Version comparison data

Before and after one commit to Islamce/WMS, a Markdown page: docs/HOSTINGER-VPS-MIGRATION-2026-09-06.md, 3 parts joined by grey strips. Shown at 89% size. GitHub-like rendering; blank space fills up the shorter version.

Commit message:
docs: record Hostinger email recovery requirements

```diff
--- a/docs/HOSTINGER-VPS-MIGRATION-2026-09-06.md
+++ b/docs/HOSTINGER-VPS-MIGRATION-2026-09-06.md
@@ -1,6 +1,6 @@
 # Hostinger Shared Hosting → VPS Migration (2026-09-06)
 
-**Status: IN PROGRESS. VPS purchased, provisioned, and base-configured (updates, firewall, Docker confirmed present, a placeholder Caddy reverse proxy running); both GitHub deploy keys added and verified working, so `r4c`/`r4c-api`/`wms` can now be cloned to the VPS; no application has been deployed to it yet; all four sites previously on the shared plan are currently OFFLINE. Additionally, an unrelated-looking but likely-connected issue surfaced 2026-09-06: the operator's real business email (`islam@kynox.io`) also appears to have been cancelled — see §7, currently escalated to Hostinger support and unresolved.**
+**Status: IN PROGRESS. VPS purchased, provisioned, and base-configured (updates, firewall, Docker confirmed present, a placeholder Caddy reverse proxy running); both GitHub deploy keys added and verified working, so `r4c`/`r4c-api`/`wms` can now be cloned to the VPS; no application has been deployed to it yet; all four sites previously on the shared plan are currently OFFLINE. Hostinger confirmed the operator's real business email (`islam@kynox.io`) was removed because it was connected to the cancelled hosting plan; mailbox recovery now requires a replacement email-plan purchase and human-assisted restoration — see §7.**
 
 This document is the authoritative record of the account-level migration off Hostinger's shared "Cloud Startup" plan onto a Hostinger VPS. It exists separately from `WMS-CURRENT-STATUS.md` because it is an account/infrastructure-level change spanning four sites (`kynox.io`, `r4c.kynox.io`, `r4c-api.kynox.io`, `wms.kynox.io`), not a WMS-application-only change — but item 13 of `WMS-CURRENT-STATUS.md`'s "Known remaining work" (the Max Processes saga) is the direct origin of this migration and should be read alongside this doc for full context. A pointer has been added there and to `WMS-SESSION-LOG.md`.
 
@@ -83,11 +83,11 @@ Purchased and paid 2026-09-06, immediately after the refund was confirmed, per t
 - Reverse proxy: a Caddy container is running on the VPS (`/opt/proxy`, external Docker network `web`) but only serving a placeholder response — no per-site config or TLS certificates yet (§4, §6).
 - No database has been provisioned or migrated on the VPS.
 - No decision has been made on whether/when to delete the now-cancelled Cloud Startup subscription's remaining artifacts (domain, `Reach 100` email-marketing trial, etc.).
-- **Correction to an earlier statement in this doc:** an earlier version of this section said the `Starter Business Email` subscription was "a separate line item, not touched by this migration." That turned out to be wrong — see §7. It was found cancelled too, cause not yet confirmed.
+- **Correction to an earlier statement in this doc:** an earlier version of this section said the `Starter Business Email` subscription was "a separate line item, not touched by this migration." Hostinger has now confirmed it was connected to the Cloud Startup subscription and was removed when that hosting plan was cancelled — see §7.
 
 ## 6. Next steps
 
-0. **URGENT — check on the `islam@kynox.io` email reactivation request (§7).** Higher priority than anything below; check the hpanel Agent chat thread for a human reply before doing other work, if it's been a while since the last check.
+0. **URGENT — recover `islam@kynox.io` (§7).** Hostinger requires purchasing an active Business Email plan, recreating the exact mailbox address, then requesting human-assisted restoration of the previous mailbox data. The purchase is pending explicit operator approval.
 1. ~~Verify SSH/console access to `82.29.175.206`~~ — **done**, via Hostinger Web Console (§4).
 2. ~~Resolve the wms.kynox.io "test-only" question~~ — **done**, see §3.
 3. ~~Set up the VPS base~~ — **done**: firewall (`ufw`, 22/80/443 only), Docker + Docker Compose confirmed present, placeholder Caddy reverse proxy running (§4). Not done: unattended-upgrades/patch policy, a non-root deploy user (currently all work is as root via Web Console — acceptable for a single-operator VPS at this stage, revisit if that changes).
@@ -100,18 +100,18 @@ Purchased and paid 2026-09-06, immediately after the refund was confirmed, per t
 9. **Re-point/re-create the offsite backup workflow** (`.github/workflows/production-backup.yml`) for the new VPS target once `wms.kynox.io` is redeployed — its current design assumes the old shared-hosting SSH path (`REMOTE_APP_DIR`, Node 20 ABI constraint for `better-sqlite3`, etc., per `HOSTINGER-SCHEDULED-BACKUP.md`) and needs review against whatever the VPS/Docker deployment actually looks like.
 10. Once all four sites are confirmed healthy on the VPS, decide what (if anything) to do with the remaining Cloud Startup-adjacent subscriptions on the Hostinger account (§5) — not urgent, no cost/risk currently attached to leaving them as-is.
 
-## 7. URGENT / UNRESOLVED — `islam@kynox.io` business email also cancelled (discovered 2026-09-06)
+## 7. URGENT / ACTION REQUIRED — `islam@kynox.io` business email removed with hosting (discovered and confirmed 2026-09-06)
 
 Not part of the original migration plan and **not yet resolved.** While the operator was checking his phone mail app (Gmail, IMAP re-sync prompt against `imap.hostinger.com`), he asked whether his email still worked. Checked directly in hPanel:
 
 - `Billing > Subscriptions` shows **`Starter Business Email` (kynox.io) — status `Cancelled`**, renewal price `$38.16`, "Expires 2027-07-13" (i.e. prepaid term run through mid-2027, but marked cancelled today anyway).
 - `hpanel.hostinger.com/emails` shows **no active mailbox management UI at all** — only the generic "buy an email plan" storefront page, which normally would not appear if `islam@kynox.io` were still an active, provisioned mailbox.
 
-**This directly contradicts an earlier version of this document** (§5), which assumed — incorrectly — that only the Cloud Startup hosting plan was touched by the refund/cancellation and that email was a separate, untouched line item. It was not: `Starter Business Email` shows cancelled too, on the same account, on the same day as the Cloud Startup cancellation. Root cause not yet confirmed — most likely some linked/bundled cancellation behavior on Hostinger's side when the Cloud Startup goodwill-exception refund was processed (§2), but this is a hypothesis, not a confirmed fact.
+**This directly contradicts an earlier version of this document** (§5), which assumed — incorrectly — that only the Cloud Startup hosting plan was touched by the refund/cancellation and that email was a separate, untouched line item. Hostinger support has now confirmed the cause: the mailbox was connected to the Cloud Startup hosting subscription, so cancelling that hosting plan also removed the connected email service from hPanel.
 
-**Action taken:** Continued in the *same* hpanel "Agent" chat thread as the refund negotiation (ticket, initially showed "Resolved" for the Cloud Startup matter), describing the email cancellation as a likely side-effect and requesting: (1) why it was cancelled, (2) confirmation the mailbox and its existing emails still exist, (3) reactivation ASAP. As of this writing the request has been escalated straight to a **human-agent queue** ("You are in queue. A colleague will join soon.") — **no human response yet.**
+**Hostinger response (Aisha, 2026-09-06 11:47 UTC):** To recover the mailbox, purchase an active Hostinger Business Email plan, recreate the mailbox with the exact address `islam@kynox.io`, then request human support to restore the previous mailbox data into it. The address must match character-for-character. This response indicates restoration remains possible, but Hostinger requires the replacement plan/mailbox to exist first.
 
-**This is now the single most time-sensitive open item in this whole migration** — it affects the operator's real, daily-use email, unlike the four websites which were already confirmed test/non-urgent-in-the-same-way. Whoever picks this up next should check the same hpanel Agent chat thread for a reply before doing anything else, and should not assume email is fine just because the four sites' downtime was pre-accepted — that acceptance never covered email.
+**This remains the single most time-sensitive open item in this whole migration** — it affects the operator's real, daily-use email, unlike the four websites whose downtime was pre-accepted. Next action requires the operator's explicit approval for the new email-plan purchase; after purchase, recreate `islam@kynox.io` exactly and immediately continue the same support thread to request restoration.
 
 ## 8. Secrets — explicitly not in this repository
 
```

**Assignment:**
Using the entries, state how many of their lines hold "downtime"; give the number and no more.

**Completed task:**
2